**Your goal**
Examine the entries and show every line in which the word "Abre" is found.
══ Provided material
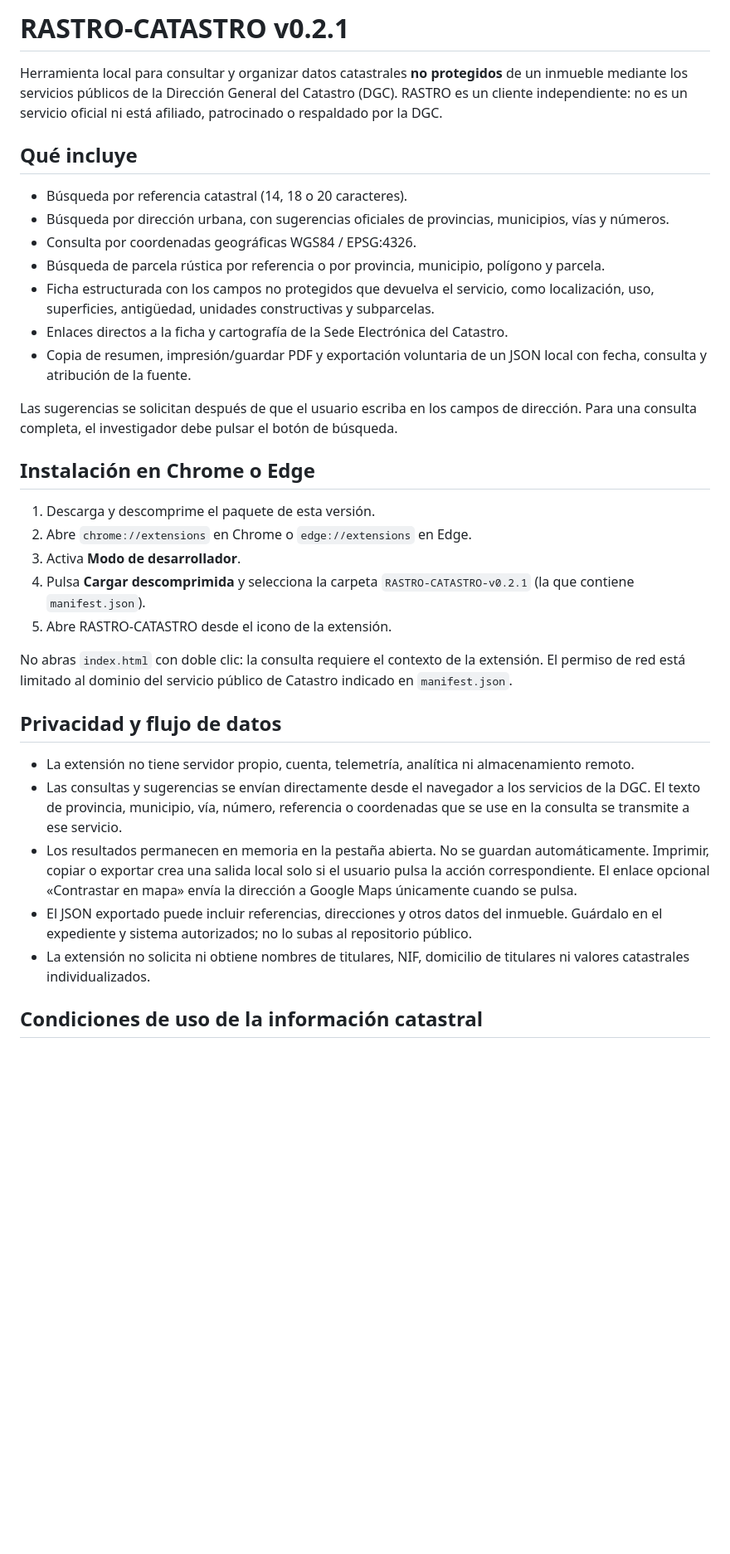
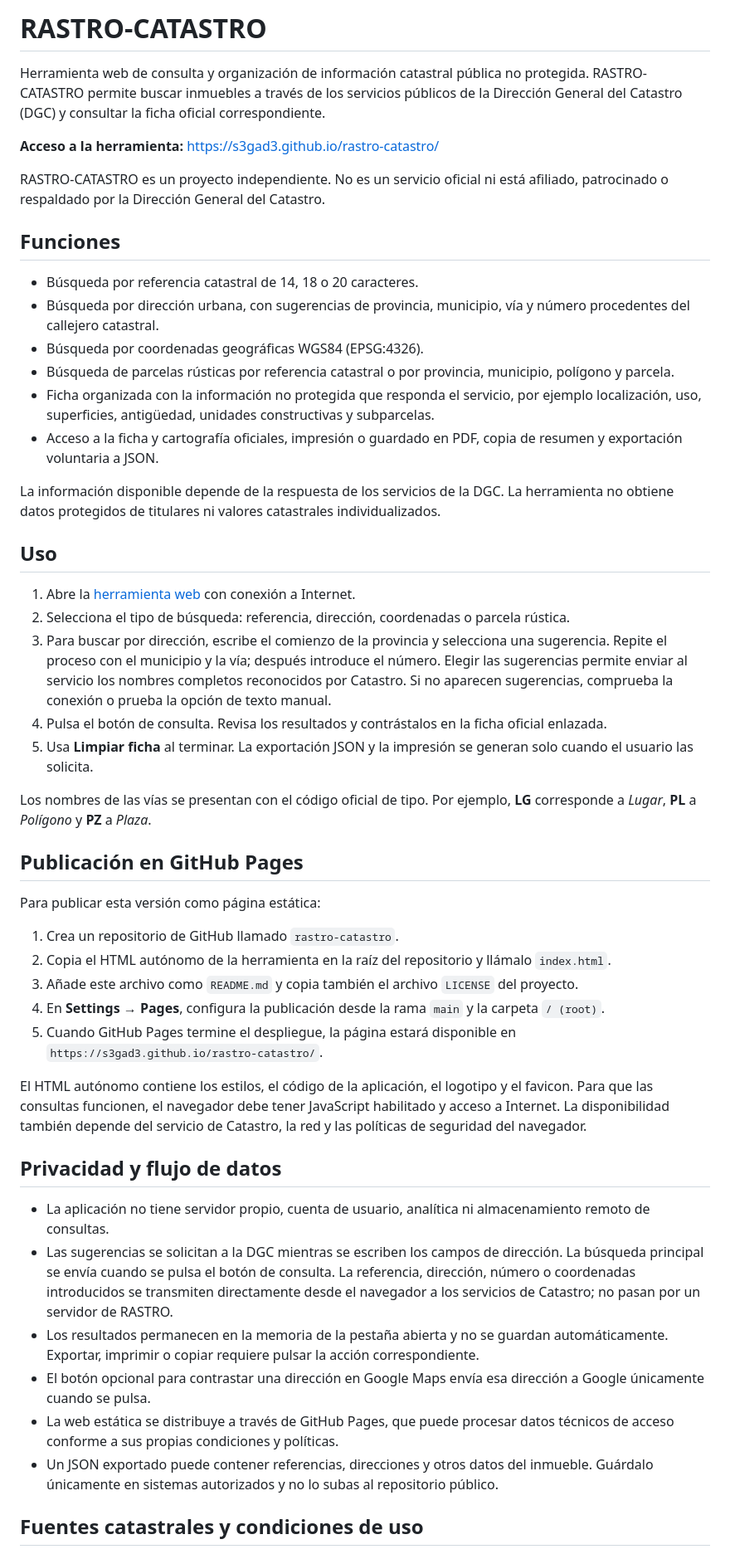
Before and after one commit to S3GAD3/rastro-catastro, a Markdown page: README.md, the part around one of its changes. Shown at 83% size. GitHub-like rendering; blank space fills up the shorter version.

```diff
--- a/README.md
+++ b/README.md
@@ -1,36 +1,52 @@
-# RASTRO-CATASTRO v0.2.1
+# RASTRO-CATASTRO
 
-Herramienta local para consultar y organizar datos catastrales **no protegidos** de un inmueble mediante los servicios públicos de la Dirección General del Catastro (DGC). RASTRO es un cliente independiente: no es un servicio oficial ni está afiliado, patrocinado o respaldado por la DGC.
+Herramienta web de consulta y organización de información catastral pública no protegida. RASTRO-CATASTRO permite buscar inmuebles a través de los servicios públicos de la Dirección General del Catastro (DGC) y consultar la ficha oficial correspondiente.
 
-## Qué incluye
+**Acceso a la herramienta:** [https://s3gad3.github.io/rastro-catastro/](https://s3gad3.github.io/rastro-catastro/)
 
-- Búsqueda por referencia catastral (14, 18 o 20 caracteres).
-- Búsqueda por dirección urbana, con sugerencias oficiales de provincias, municipios, vías y números.
-- Consulta por coordenadas geográficas WGS84 / EPSG:4326.
-- Búsqueda de parcela rústica por referencia o por provincia, municipio, polígono y parcela.
-- Ficha estructurada con los campos no protegidos que devuelva el servicio, como localización, uso, superficies, antigüedad, unidades constructivas y subparcelas.
-- Enlaces directos a la ficha y cartografía de la Sede Electrónica del Catastro.
-- Copia de resumen, impresión/guardar PDF y exportación voluntaria de un JSON local con fecha, consulta y atribución de la fuente.
+RASTRO-CATASTRO es un proyecto independiente. No es un servicio oficial ni está afiliado, patrocinado o respaldado por la Dirección General del Catastro.
 
-Las sugerencias se solicitan después de que el usuario escriba en los campos de dirección. Para una consulta completa, el investigador debe pulsar el botón de búsqueda.
+## Funciones
 
-## Instalación en Chrome o Edge
+- Búsqueda por referencia catastral de 14, 18 o 20 caracteres.
+- Búsqueda por dirección urbana, con sugerencias de provincia, municipio, vía y número procedentes del callejero catastral.
+- Búsqueda por coordenadas geográficas WGS84 (EPSG:4326).
+- Búsqueda de parcelas rústicas por referencia catastral o por provincia, municipio, polígono y parcela.
+- Ficha organizada con la información no protegida que responda el servicio, por ejemplo localización, uso, superficies, antigüedad, unidades constructivas y subparcelas.
+- Acceso a la ficha y cartografía oficiales, impresión o guardado en PDF, copia de resumen y exportación voluntaria a JSON.
 
-1. Descarga y descomprime el paquete de esta versión.
-2. Abre `chrome://extensions` en Chrome o `edge://extensions` en Edge.
-3. Activa **Modo de desarrollador**.
-4. Pulsa **Cargar descomprimida** y selecciona la carpeta `RASTRO-CATASTRO-v0.2.1` (la que contiene `manifest.json`).
-5. Abre RASTRO-CATASTRO desde el icono de la extensión.
+La información disponible depende de la respuesta de los servicios de la DGC. La herramienta no obtiene datos protegidos de titulares ni valores catastrales individualizados.
 
-No abras `index.html` con doble clic: la consulta requiere el contexto de la extensión. El permiso de red está limitado al dominio del servicio público de Catastro indicado en `manifest.json`.
+## Uso
+
+1. Abre la [herramienta web](https://s3gad3.github.io/rastro-catastro/) con conexión a Internet.
+2. Selecciona el tipo de búsqueda: referencia, dirección, coordenadas o parcela rústica.
+3. Para buscar por dirección, escribe el comienzo de la provincia y selecciona una sugerencia. Repite el proceso con el municipio y la vía; después introduce el número. Elegir las sugerencias permite enviar al servicio los nombres completos reconocidos por Catastro. Si no aparecen sugerencias, comprueba la conexión o prueba la opción de texto manual.
+4. Pulsa el botón de consulta. Revisa los resultados y contrástalos en la ficha oficial enlazada.
+5. Usa **Limpiar ficha** al terminar. La exportación JSON y la impresión se generan solo cuando el usuario las solicita.
+
+Los nombres de las vías se presentan con el código oficial de tipo. Por ejemplo, **LG** corresponde a *Lugar*, **PL** a *Polígono* y **PZ** a *Plaza*.
+
+## Publicación en GitHub Pages
+
+Para publicar esta versión como página estática:
+
+1. Crea un repositorio de GitHub llamado `rastro-catastro`.
+2. Copia el HTML autónomo de la herramienta en la raíz del repositorio y llámalo `index.html`.
+3. Añade este archivo como `README.md` y copia también el archivo `LICENSE` del proyecto.
+4. En **Settings → Pages**, configura la publicación desde la rama `main` y la carpeta `/ (root)`.
+5. Cuando GitHub Pages termine el despliegue, la página estará disponible en `https://s3gad3.github.io/rastro-catastro/`.
+
+El HTML autónomo contiene los estilos, el código de la aplicación, el logotipo y el favicon. Para que las consultas funcionen, el navegador debe tener JavaScript habilitado y acceso a Internet. La disponibilidad también depende del servicio de Catastro, la red y las políticas de seguridad del navegador.
 
 ## Privacidad y flujo de datos
 
-- La extensión no tiene servidor propio, cuenta, telemetría, analítica ni almacenamiento remoto.
-- Las consultas y sugerencias se envían directamente desde el navegador a los servicios de la DGC. El texto de provincia, municipio, vía, número, referencia o coordenadas que se use en la consulta se transmite a ese servicio.
-- Los resultados permanecen en memoria en la pestaña abierta. No se guardan automáticamente. Imprimir, copiar o exportar crea una salida local solo si el usuario pulsa la acción correspondiente. El enlace opcional «Contrastar en mapa» envía la dirección a Google Maps únicamente cuando se pulsa.
-- El JSON exportado puede incluir referencias, direcciones y otros datos del inmueble. Guárdalo en el expediente y sistema autorizados; no lo subas al repositorio público.
-- La extensión no solicita ni obtiene nombres de titulares, NIF, domicilio de titulares ni valores catastrales individualizados.
+- La aplicación no tiene servidor propio, cuenta de usuario, analítica ni almacenamiento remoto de consultas.
+- Las sugerencias se solicitan a la DGC mientras se escriben los campos de dirección. La búsqueda principal se envía cuando se pulsa el botón de consulta. La referencia, dirección, número o coordenadas introducidos se transmiten directamente desde el navegador a los servicios de Catastro; no pasan por un servidor de RASTRO.
+- Los resultados permanecen en la memoria de la pestaña abierta y no se guardan automáticamente. Exportar, imprimir o copiar requiere pulsar la acción correspondiente.
+- El botón opcional para contrastar una dirección en Google Maps envía esa dirección a Google únicamente cuando se pulsa.
+- La web estática se distribuye a través de GitHub Pages, que puede procesar datos técnicos de acceso conforme a sus propias condiciones y políticas.
+- Un JSON exportado puede contener referencias, direcciones y otros datos del inmueble. Guárdalo únicamente en sistemas autorizados y no lo subas al repositorio público.
 
-## Condiciones de uso de la información catastral
+## Fuentes catastrales y condiciones de uso
 
```
Also changed, not shown: other parts of README.md (+10 -17 lines).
════
**Response**
-2. Abre `chrome://extensions` en Chrome o `edge://extensions` en Edge.
-5. Abre RASTRO-CATASTRO desde el icono de la extensión.
+1. Abre la [herramienta web](https://s3gad3.github.io/rastro-catastro/) con conexión a Internet.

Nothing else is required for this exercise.